AIM OF THE EXERCISE: When you find the word "attractiveness" in a line of the entries, please copy the whole line.

DATA TO EXAMINE:
○ ○ ○
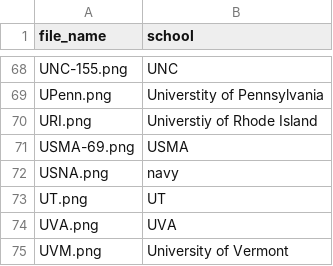
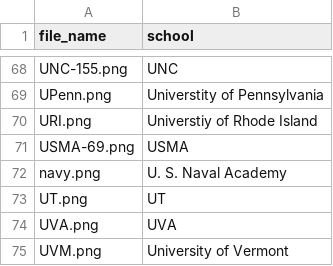
Before and after one commit to apk2150/icsa_burgee_formatter, a CSV file: file_names_mappingcompetitive.csv, drawn as a sheet; only a part is shown, gaps mark what is left out; removed rows and columns are numbered as before the commit, all else as after; the diff names each change by its address in the sheet, - before the commit and + after, or states it on an @@ line.

Commit message:
navy

```diff
--- a/file_names_mappingcompetitive.csv
+++ b/file_names_mappingcompetitive.csv
-row 72: USNA.png | navy
+row 72: navy.png | U. S. Naval Academy
```
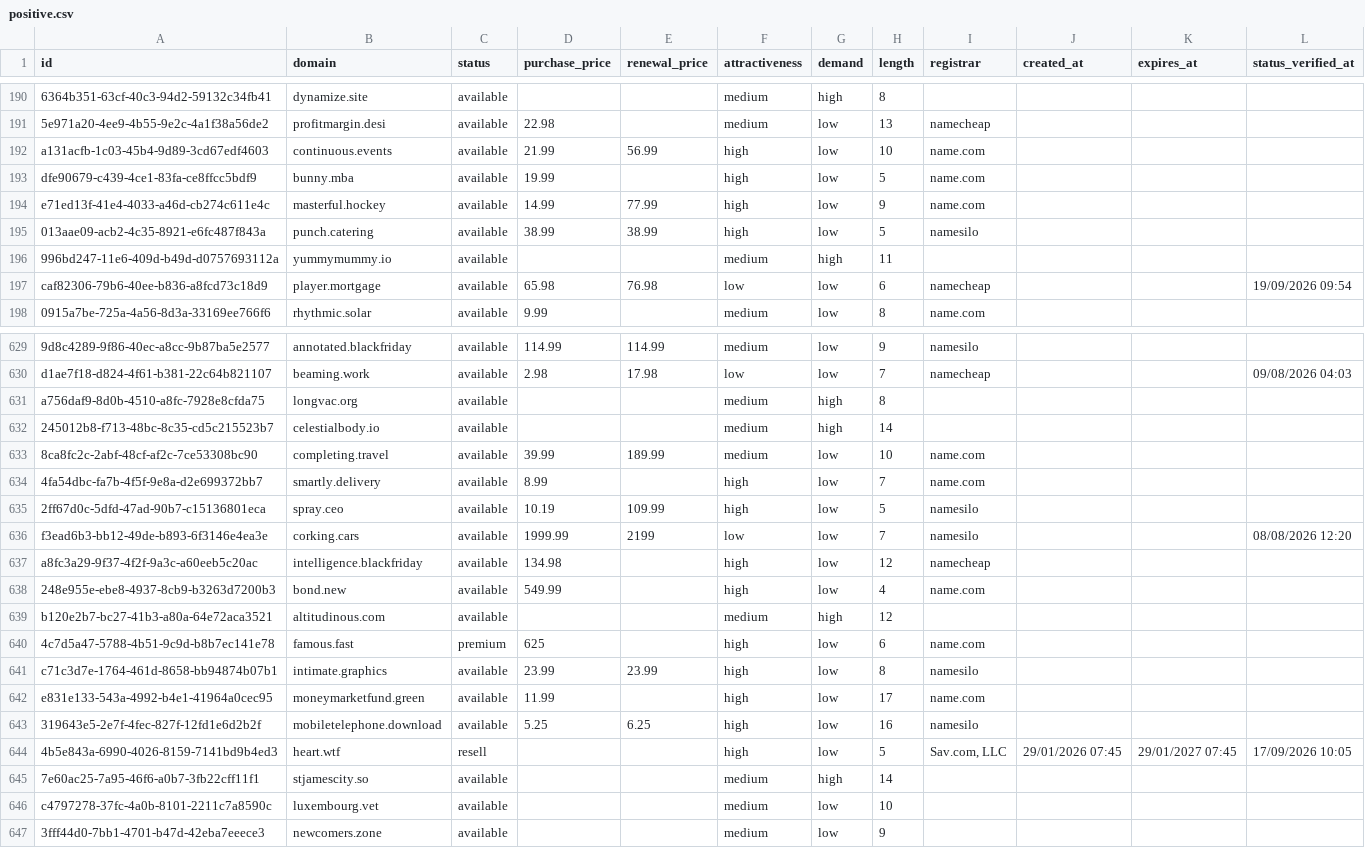
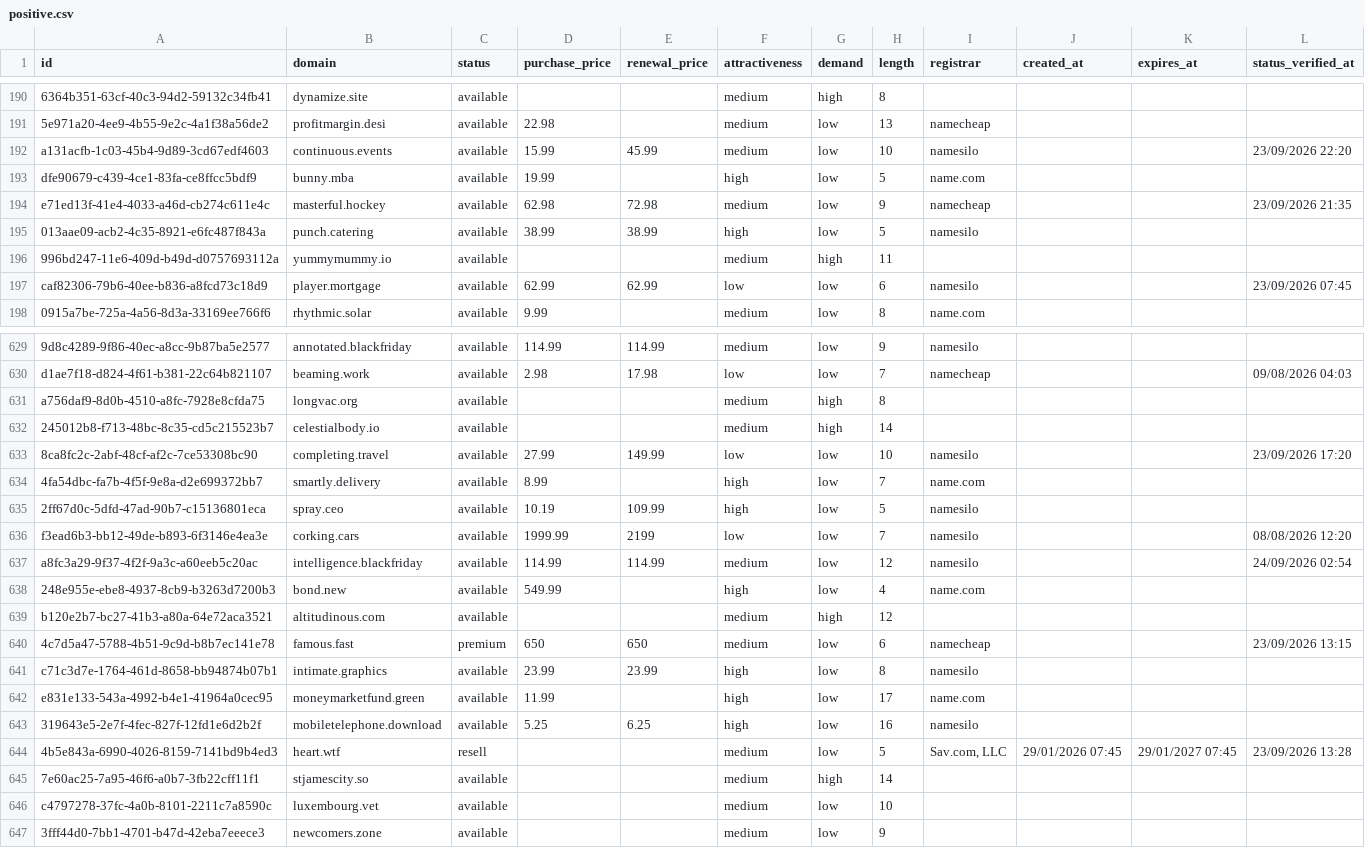
Before and after one commit to UniqueDomains/positive-oneword-domains, a CSV file: positive.csv, drawn as a sheet; only a part is shown, gaps mark what is left out; the diff covers the shown part only; the diff names each change by its address in the sheet, - before the commit and + after, or states it on an @@ line.

Commit message:
Domains update

```diff
--- a/positive.csv
+++ b/positive.csv
-D192 (purchase_price): 21.99
+D192 (purchase_price): 15.99
-E192 (renewal_price): 56.99
+E192 (renewal_price): 45.99
-F192 (attractiveness): high
+F192 (attractiveness): medium
-I192 (registrar): name.com
+I192 (registrar): namesilo
-L192 (status_verified_at): (empty)
+L192 (status_verified_at): 23/09/2026 22:20
-D194 (purchase_price): 14.99
+D194 (purchase_price): 62.98
-E194 (renewal_price): 77.99
+E194 (renewal_price): 72.98
-F194 (attractiveness): high
+F194 (attractiveness): medium
-I194 (registrar): name.com
+I194 (registrar): namecheap
-L194 (status_verified_at): (empty)
+L194 (status_verified_at): 23/09/2026 21:35
-D197 (purchase_price): 65.98
+D197 (purchase_price): 62.99
-E197 (renewal_price): 76.98
+E197 (renewal_price): 62.99
-I197 (registrar): namecheap
+I197 (registrar): namesilo
-L197 (status_verified_at): 19/09/2026 09:54
+L197 (status_verified_at): 23/09/2026 07:45
-D633 (purchase_price): 39.99
+D633 (purchase_price): 27.99
-E633 (renewal_price): 189.99
+E633 (renewal_price): 149.99
-F633 (attractiveness): medium
+F633 (attractiveness): low
-I633 (registrar): name.com
+I633 (registrar): namesilo
-L633 (status_verified_at): (empty)
+L633 (status_verified_at): 23/09/2026 17:20
-D637 (purchase_price): 134.98
+D637 (purchase_price): 114.99
-E637 (renewal_price): (empty)
+E637 (renewal_price): 114.99
-F637 (attractiveness): high
+F637 (attractiveness): medium
-I637 (registrar): namecheap
+I637 (registrar): namesilo
-L637 (status_verified_at): (empty)
+L637 (status_verified_at): 24/09/2026 02:54
-D640 (purchase_price): 625
+D640 (purchase_price): 650
-E640 (renewal_price): (empty)
+E640 (renewal_price): 650
-F640 (attractiveness): high
+F640 (attractiveness): medium
-I640 (registrar): name.com
+I640 (registrar): namecheap
-L640 (status_verified_at): (empty)
+L640 (status_verified_at): 23/09/2026 13:15
-F644 (attractiveness): high
+F644 (attractiveness): medium
-L644 (status_verified_at): 17/09/2026 10:05
+L644 (status_verified_at): 23/09/2026 13:28
```
Also changed, not shown: 103 edited cells elsewhere in this file, 4 other files.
○ ○ ○
SOLUTION:
-F192 (attractiveness): high
+F192 (attractiveness): medium
-F194 (attractiveness): high
+F194 (attractiveness): medium
-F633 (attractiveness): medium
+F633 (attractiveness): low
-F637 (attractiveness): high
+F637 (attractiveness): medium
-F640 (attractiveness): high
+F640 (attractiveness): medium
-F644 (attractiveness): high
+F644 (attractiveness): medium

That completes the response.